Simple measures including vaccines and regular health check-ups can prevent infection-related cancers, which are among the most commonly occurring cancers in the country, say medical professionals.
Infection-related cancers were responsible for 37% of cancer deaths among women and 19 % of cancer deaths among men in 2010, according to a ten-year study on cancer mortality in India published in The Lancet.
The study, published on Wednesday, was conducted by Centre for Global Health Research and Tata Memorial Hospital (TMH) among others.
In rural areas of the country, 55,200 people died of infection-related cancers, in the urban areas the figure stood at 17,200. Infection-related cancers are of the stomach, cervix and liver.
“Hepatitis B and C results in inflammation of the liver, which in turn causes injury. This injury can result in cell mutation and liver cancer,” said Dr Tejinder Singh, consultant oncologist at Fortis Hospital, Mulund. “This can be prevented by taking the Hepatitis B vaccine every five years,”. In 2010, 14,000 people died of liver cancer.
Stomach cancer is associated with unhygienic conditions. “Many Indians have the H pylori bacteria in their bodies. Some develop cancers, while others develop lymphnodes in the stomach. This, if detected early, is can be cured easily,” said Singh.
In 2010, 12.6% of the cancer deaths among men and 14.1 % of the deaths among women were due to stomach cancer, the study states. Stomach cancer is the second-most fatal cancer among both men and women.

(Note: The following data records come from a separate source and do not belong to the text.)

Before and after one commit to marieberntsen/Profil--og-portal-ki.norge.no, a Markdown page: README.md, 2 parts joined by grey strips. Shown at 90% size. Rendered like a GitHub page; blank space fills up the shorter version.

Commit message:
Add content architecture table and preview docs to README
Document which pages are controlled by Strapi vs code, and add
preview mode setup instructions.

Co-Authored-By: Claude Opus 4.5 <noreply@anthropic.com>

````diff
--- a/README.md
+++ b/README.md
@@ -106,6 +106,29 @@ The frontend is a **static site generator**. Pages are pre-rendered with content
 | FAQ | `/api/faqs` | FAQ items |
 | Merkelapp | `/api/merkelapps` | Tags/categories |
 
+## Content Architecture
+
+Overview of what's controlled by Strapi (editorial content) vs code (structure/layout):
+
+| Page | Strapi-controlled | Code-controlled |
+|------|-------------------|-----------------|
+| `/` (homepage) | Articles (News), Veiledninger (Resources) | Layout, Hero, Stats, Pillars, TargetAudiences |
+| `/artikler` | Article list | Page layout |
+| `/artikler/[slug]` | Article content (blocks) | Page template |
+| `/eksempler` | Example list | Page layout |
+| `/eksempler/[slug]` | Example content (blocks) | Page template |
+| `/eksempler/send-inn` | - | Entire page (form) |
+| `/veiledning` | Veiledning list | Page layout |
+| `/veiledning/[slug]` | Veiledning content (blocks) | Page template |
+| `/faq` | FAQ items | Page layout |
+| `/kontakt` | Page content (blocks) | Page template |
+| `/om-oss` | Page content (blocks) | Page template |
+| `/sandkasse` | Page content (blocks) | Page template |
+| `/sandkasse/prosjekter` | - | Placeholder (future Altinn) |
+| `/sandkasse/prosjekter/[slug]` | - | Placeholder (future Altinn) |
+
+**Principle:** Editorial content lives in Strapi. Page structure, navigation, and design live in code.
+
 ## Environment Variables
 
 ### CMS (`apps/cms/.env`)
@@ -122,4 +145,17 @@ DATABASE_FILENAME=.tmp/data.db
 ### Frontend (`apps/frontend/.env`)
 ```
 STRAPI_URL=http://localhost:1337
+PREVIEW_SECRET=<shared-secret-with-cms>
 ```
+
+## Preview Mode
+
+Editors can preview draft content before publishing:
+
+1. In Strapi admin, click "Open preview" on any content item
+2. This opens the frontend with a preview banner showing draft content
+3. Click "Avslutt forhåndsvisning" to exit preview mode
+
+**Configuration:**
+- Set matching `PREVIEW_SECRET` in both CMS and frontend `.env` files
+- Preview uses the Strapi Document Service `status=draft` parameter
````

Cervical cancer, on the other hand, can be prevented by a regular visual examination of the cervix by health workers.